Singapore authorities have decided to block a restructuring plan of Noble Group Limited (NGL) by not allowing the commodity trader to transfer its listing status to New Noble.
This was announced in a joint statement issued by the Monetary Authority of Singapore (MAS), Singapore Police Force and Singapore Exchange Regulation (SGX Regco).
As explained, the decision follows “a careful review” of the findings to-date from the ongoing investigations into NGL and Noble Resources International (NRI) by MAS, the Commercial Affairs Department (CAD) of the Singapore Police Force, and the Accounting and Corporate Regulatory Authority (ACRA).
“MAS and SGX RegCo have concluded that there are significant uncertainties about the financial position of New Noble,” the parties said.
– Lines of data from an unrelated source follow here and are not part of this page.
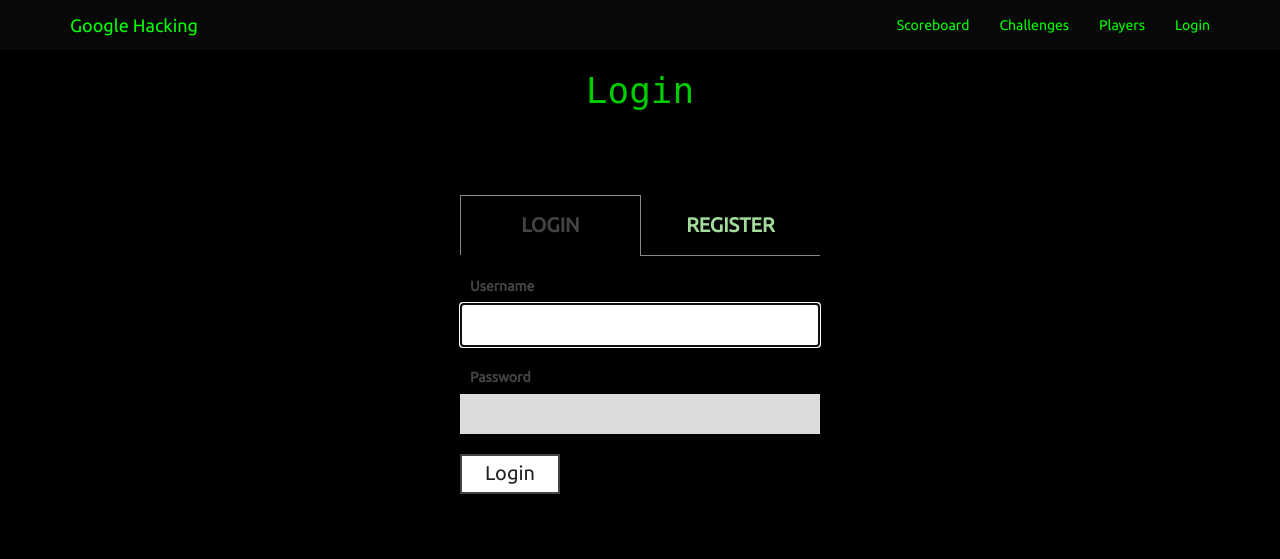
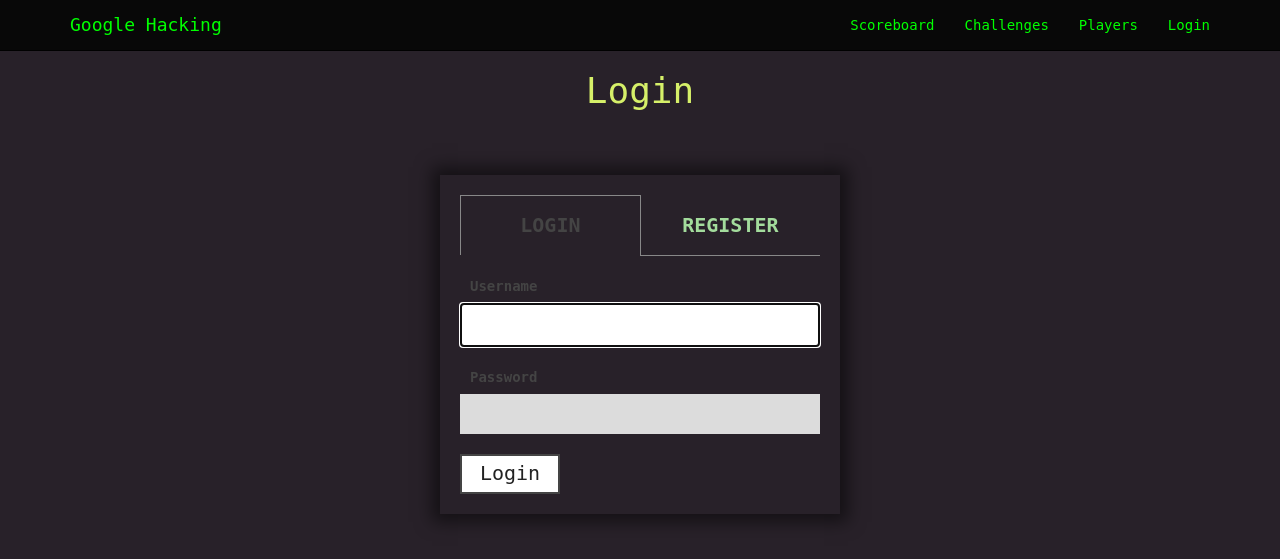
Before and after one commit to anuragkj/GDSC_Dorking_Server, a Django app: a page that uses templates/navigationbar.html in a window 1280 px wide. Shown: the top 559 px of the page. Run offline with Django 3.2, Linux system fonts and the light colour scheme; some libraries are stand-ins or nearby versions; some web fonts are replaced.

Commit message:
Theme Update
Co-Authored-By: Vansh Gupta <71388210+vansh18@users.noreply.github.com>

```diff
--- a/accounts/static/css/profile.css
+++ b/accounts/static/css/profile.css
@@ -1,3 +1,9 @@
+body {
+    font-family: monospace;
+    background: #282129;
+    color: #D6F069;
+}
+
 #updateForm {
 	margin: 5% auto;
 	width: 600px;
--- a/accounts/static/css/style.css
+++ b/accounts/static/css/style.css
@@ -1,3 +1,9 @@
+body {
+    font-family: monospace;
+    background: #282129;
+    color: #D6F069;
+}
+
 #register {
 	width: 400px;
 	max-width: 100%;
--- a/accounts/static/css/team.css
+++ b/accounts/static/css/team.css
@@ -1,3 +1,9 @@
+body {
+    font-family: monospace;
+    background: #282129;
+    color: #D6F069;
+}
+
 #team_details {
 	margin-top: 5%;
 	text-align: center;
--- a/forums/static/index.css
+++ b/forums/static/index.css
@@ -1,3 +1,9 @@
+body {
+    font-family: monospace;
+    background: #282129;
+    color: #D6F069;
+}
+
 #addForm {
 	margin-top: 2%;
 	margin-bottom: 4%;
--- a/home/static/home.css
+++ b/home/static/home.css
@@ -1,3 +1,9 @@
+body {
+    font-family: monospace;
+    background: #282129;
+    color: #D6F069;
+}
+
 #details {
 	margin-top: 10%;
 	padding: 0 5%;
--- a/scoreboard/static/score.css
+++ b/scoreboard/static/score.css
@@ -1,3 +1,9 @@
+body {
+    font-family: monospace;
+    background: #282129;
+    color: #D6F069;
+}
+
 #score {
 	margin-top: 2%;
 	text-align: center;
--- a/teams/static/style.css
+++ b/teams/static/style.css
@@ -1,3 +1,9 @@
+body {
+    font-family: monospace;
+    background: #282129;
+    color: #D6F069;
+}
+
 #teamList {
 	margin: 2% 0;
 	text-align: center;
```
Also changed, not shown: db.sqlite3.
“It would be imprudent to allow the re-listing as investors will not be able to trade in New Noble’s shares on an informed basis,” they pointed out.
Reacting on the above decision, NGL said it “intends to stake steps to preserve value for stakeholders, including through implementation of the restructuring by an alternative process.”
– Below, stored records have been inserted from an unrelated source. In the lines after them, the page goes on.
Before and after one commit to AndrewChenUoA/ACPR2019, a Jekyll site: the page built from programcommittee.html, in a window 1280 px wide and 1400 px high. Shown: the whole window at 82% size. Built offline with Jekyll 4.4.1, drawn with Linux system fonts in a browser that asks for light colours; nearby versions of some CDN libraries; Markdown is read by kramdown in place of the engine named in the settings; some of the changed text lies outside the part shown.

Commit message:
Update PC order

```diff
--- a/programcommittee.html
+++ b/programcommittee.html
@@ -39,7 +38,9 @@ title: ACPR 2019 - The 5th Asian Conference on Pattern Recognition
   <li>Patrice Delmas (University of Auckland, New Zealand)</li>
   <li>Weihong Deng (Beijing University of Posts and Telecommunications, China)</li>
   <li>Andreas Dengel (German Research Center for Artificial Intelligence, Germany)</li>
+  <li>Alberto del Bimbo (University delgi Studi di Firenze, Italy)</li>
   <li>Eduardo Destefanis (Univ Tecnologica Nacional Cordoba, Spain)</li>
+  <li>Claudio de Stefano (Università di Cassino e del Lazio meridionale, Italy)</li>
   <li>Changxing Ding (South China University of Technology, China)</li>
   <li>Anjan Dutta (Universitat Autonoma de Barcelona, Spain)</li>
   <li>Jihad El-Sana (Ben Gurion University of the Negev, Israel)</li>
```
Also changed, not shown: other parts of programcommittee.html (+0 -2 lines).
Noble, once the biggest Asian commodity company, has seen its stock price fall since 2015 after Iceberg Research started questioning Noble’s accounts. Noble was accused of fraudulent behavior as it allegedly overvalued its assets and underreported debt. In order to ensure its survival, Noble has been disposing of its assets and reducing its workforce.
Last month, Singapore authorities said they were investigating suspected false and misleading statements and breaches of disclosure requirements under the Securities and Futures Act by Noble.
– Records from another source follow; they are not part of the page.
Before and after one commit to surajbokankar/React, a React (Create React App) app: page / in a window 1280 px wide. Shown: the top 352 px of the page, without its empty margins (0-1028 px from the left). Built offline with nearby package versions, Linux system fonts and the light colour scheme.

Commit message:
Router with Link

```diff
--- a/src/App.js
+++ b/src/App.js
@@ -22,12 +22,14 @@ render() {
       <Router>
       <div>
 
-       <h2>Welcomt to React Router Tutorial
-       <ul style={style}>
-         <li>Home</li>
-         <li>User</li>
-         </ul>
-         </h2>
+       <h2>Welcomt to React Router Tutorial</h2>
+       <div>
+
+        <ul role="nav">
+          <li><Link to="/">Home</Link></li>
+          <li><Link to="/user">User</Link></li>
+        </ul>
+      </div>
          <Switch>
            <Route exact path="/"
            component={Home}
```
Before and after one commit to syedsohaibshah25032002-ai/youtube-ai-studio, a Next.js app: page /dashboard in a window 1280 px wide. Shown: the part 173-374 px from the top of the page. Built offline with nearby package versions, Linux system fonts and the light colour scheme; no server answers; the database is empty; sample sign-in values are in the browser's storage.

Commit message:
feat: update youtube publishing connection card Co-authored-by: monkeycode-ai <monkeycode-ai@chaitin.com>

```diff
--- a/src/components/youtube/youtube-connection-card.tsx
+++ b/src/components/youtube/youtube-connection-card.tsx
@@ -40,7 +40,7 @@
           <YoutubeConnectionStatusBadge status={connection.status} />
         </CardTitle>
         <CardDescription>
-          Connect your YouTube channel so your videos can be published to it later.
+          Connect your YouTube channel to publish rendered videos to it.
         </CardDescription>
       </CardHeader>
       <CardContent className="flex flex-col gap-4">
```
What is more, the authorities also investigated potential non-compliance with accounting standards by Noble’s subsidiary NRI.
On December 6, the authorities said they have been carefully reviewing since 2015 the allegations raised by various parties against NGL and following up on information and leads provided.
Notwithstanding the clean audit opinions issued by NGL’s statutory auditors for financial years 2014, 2015 and 2016, the authorities continued to gather and review information. This included information relating to the substantial write-downs that were announced by NGL in late 2017 and early 2018.
The review of this and other information provided the basis for authorities to commence overt investigations into potential breaches of Singapore’s laws, according to the authorities.